# What to do
Where does the word "href" occur in the material? Copy each line that has it.

------------------------------------------------------------

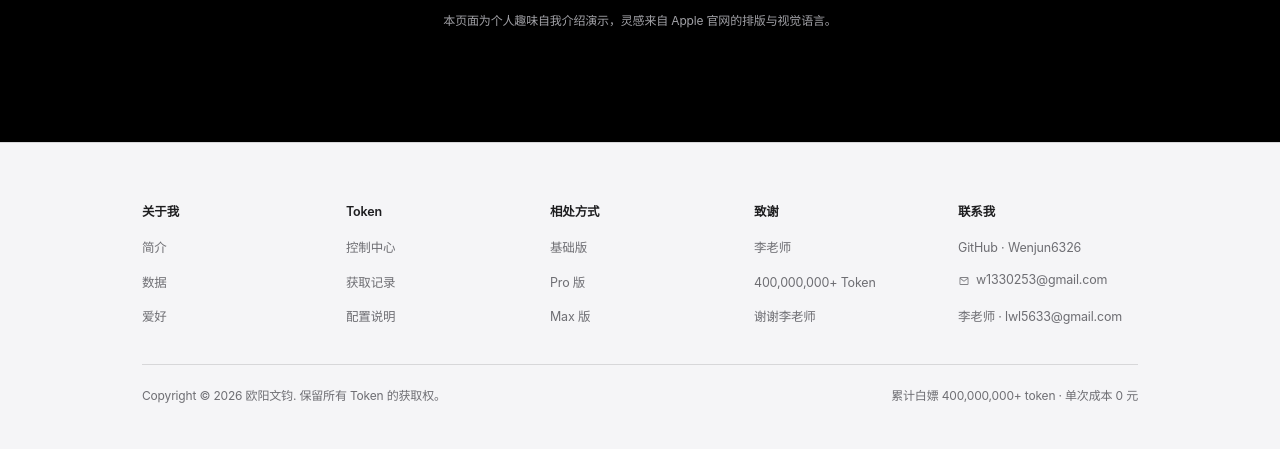
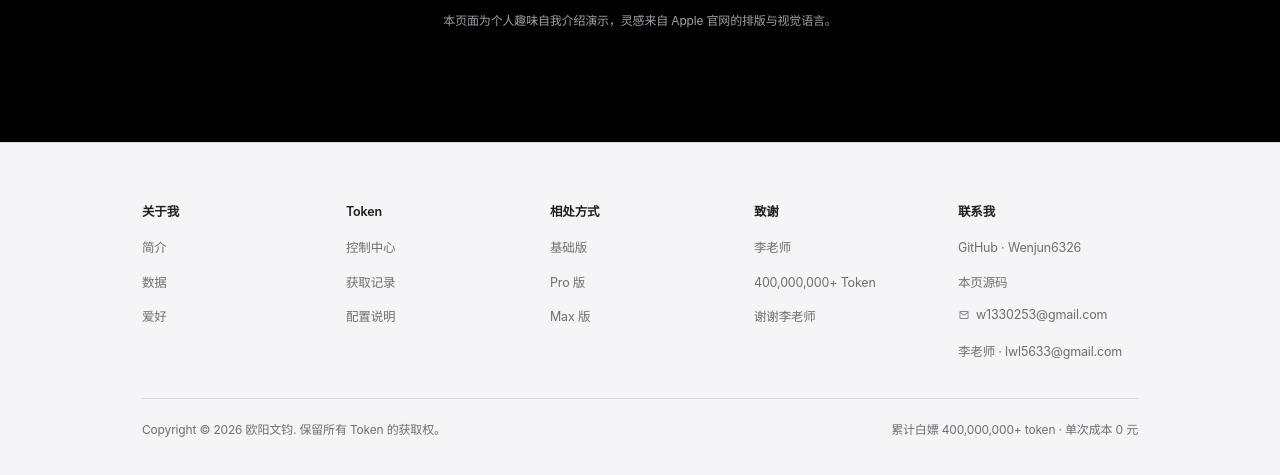
Before and after one commit to Wenjun6326/wenjun6326.github.io, a plain HTML site: page index.html in a window 1280 px wide. Shown: the part 5332-5807 px from the top of the page. Before the commit the page ends 5781 px from the top, so only its background shows below. Drawn offline with Linux system fonts and the light colour scheme.

Commit message:
docs: 页脚补充本页源码链接

```diff
--- a/index.html
+++ b/index.html
@@ -757,6 +757,7 @@
         <h4>联系我</h4>
         <ul>
           <li><a href="https://github.com/Wenjun6326" target="_blank" rel="noopener noreferrer">GitHub · Wenjun6326</a></li>
+          <li><a href="https://github.com/Wenjun6326/wenjun6326.github.io" target="_blank" rel="noopener noreferrer">本页源码</a></li>
           <li><a class="mail-inline" href="mailto:w1330253@gmail.com">
             <svg class="mi" viewBox="0 0 24 24" aria-hidden="true"><path d="M3 6.5A2.5 2.5 0 0 1 5.5 4h13A2.5 2.5 0 0 1 21 6.5v11a2.5 2.5 0 0 1-2.5 2.5h-13A2.5 2.5 0 0 1 3 17.5v-11Zm2.2-.3 6.8 5.1 6.8-5.1H5.2Zm13.8 1.9-6.2 4.65a1.5 1.5 0 0 1-1.8 0L4.8 8.1v9.4c0 .4.3.7.7.7h13c.4 0 .7-.3.7-.7V8.1Z"/></svg>
             w1330253@gmail.com</a></li>
```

------------------------------------------------------------

# Exercise answer
           <li><a href="https://github.com/Wenjun6326" target="_blank" rel="noopener noreferrer">GitHub · Wenjun6326</a></li>
+          <li><a href="https://github.com/Wenjun6326/wenjun6326.github.io" target="_blank" rel="noopener noreferrer">本页源码</a></li>
           <li><a class="mail-inline" href="mailto:w1330253@gmail.com">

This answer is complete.